Flood scheme delayed by Opus

It is unlikely work on the first reach of the Leith Lindsay flood protection scheme will begin this year as planned, with continual delays adding to the cost of the Otago Regional Council project.

After defeating a challenge to the scheme in the Environment Court earlier this year, the regional council had hoped to put out tenders in September for the work on the Union St to Forth St reach of the Water of Leith, with contractors mobilising before Christmas.

However, delays in getting detailed design and contract documentation from the council's consultant, Opus International Consultants Ltd, mean not only has the work been held up but that the council is also facing increasing costs.

Council engineering and hazards director Gavin Palmer, speaking at a committee meeting this week, said there had been "significant slippage" on the job, with the documentation on the first reach still not finalised.

The original date for the work to be completed was July 4.

"We are several months behind the programme and it is clear we will not be able to advertise the construction contract this side of Christmas."

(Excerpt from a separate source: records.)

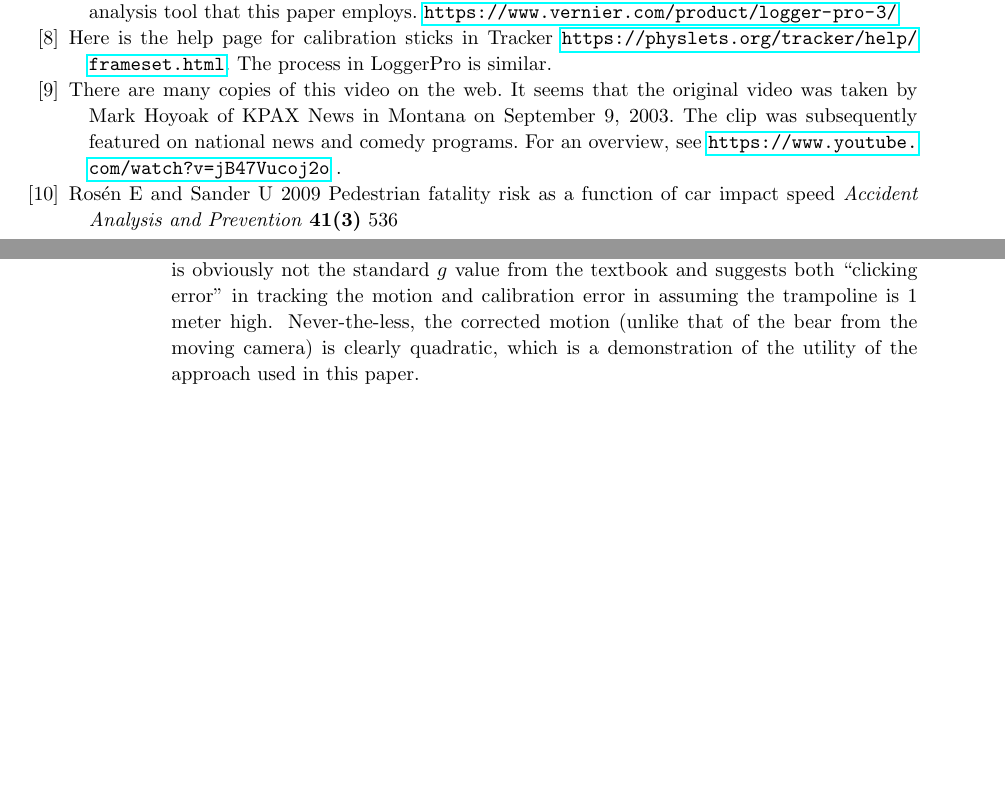
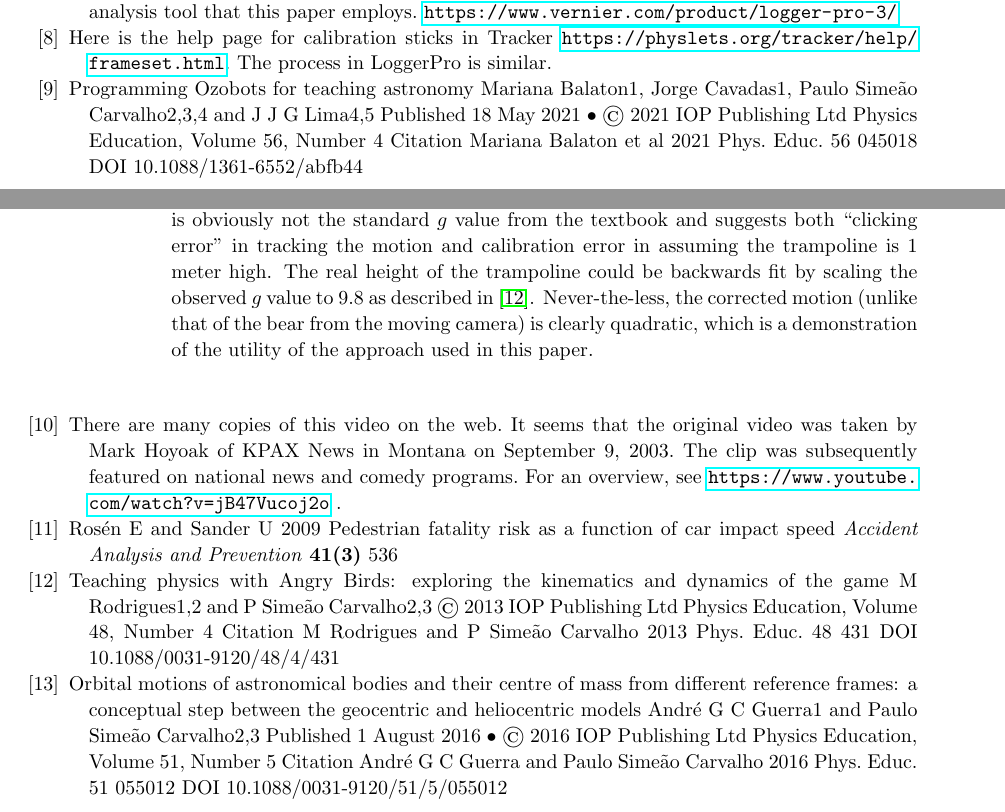
Before and after one commit to ntmoore/video_analysis_Youtube, a LaTeX paper (moving_camera_paper/make_paper/moving_camera.tex): two parts of pages 10 and 11 of 11, joined at a grey line, cut so that both start at the same text, the shorter picture padded with empty space. Compiled offline with pdfLaTeX.

Commit message:
finished response to reviewer comments

```diff
--- a/moving_camera_paper/make_paper/moving_camera.tex
+++ b/moving_camera_paper/make_paper/moving_camera.tex
@@ -151,7 +153,8 @@ The analysis assumes a trampoline leg height of $1$ meter, which, based on the e
 \centering
 \includegraphics[width=\columnwidth]{figure_8_bear-quadratic.pdf}
 \caption{
-A quadratic fit to the bear's position (relative to the window) shows a $time^2$ polynomial with gravitational acceleration of about $g=9.4\pm 0.1~m/s^2$.  This is obviously not the standard $g$ value from the textbook and suggests both ``clicking error'' in tracking the motion and calibration error in assuming the trampoline is $1$ meter high.  Never-the-less, the corrected motion (unlike that of the bear from the moving camera) is clearly quadratic, which is a demonstration of the utility of the approach used in this paper.
+A quadratic fit to the bear's position (relative to the window) shows a $time^2$ polynomial with gravitational acceleration of about $g=9.4\pm 0.1~m/s^2$.  This is obviously not the standard $g$ value from the textbook and suggests both ``clicking error'' in tracking the motion and calibration error in assuming the trampoline is $1$ meter high. The real height of the trampoline could be backwards fit by scaling the observed $g$ value to $9.8$ as described in \cite{backwards_fit}.
+Never-the-less, the corrected motion (unlike that of the bear from the moving camera) is clearly quadratic, which is a demonstration of the utility of the approach used in this paper.
 }
 \label{bear-quadratic}
 \end{figure}
@@ -214,6 +217,14 @@ These videos are available as a commercial curriculum at \url{https://www.pivoti
 \url{https://www.vernier.com/product/logger-pro-3/}
 
 \bibitem{calibration_stick} Here is the help page for calibration sticks in Tracker \url{https://physlets.org/tracker/help/frameset.html}.  The process in LoggerPro is similar.
+
+\bibitem{tracker_planets}
+Programming Ozobots for teaching astronomy
+Mariana Balaton1, Jorge Cavadas1, Paulo Simeão Carvalho2,3,4 and J J G Lima4,5
+Published 18 May 2021 • © 2021 IOP Publishing Ltd
+Physics Education, Volume 56, Number 4
+Citation Mariana Balaton et al 2021 Phys. Educ. 56 045018
+DOI 10.1088/1361-6552/abfb44
 
 \bibitem{bear_video_source}
 There are many copies of this video on the web.  It seems that the original video was taken by Mark Hoyoak of KPAX News in Montana on September 9, 2003.  The clip was subsequently featured on national news and comedy programs.  For an overview, see \url{https://www.youtube.com/watch?v=jB47Vucoj2o} .
@@ -228,6 +239,21 @@ Pedestrian fatality risk as a function of car impact speed
 536
 %536-542
 
+\bibitem{backwards_fit}
+Teaching physics with Angry Birds: exploring the kinematics and dynamics of the game
+M Rodrigues1,2 and P Simeão Carvalho2,3
+© 2013 IOP Publishing Ltd
+Physics Education, Volume 48, Number 4
+Citation M Rodrigues and P Simeão Carvalho 2013 Phys. Educ. 48 431
+DOI 10.1088/0031-9120/48/4/431
+
+\bibitem{retrograde_planets}
+Orbital motions of astronomical bodies and their centre of mass from different reference frames: a conceptual step between the geocentric and heliocentric models
+André G C Guerra1 and Paulo Simeão Carvalho2,3
+Published 1 August 2016 • © 2016 IOP Publishing Ltd
+Physics Education, Volume 51, Number 5
+Citation André G C Guerra and Paulo Simeão Carvalho 2016 Phys. Educ. 51 055012
+DOI 10.1088/0031-9120/51/5/055012
 
 \end{thebibliography}
 
```
Also changed, not shown: moving_camera_paper/make_paper/moving_camera.pdf, moving_camera_paper/make_paper/moving_camera.tex (8 more changed lines), 3 other files.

Staff had "serious concerns" about the performance of Opus relating to timing and the quality of work translating the brief into detailed design.

"We've had several meetings expressing our concerns. It is a very important part of the work and we are working to actively resolve it."

Opus had advised the council that it would not be able to provide accurate revised scheme estimates until November.

It was not until the council had the detailed design briefs and cost estimates that it would be able to go to tender, especially as the original costings for the scheme - $21.4 million - were done in 2004, he said.

"Clearly, things have changed in the market [since] so the new estimates will differ."

In the meantime, staff had to "rejig a whole lot of things", including council approvals, to try to salvage the situation, but that was requiring staff time.

Staff were actively having to manage work by Opus, which was taking staff away from other work.

"Opus is on a short leash. Their costs will be closely scrutinised."

Leith Lindsay Project Group chairman Cr Bryan Scott said it was disappointing to be in this situation.

Opus manager Chris Fox said, when contacted, the company was working with its client on the project as best it could.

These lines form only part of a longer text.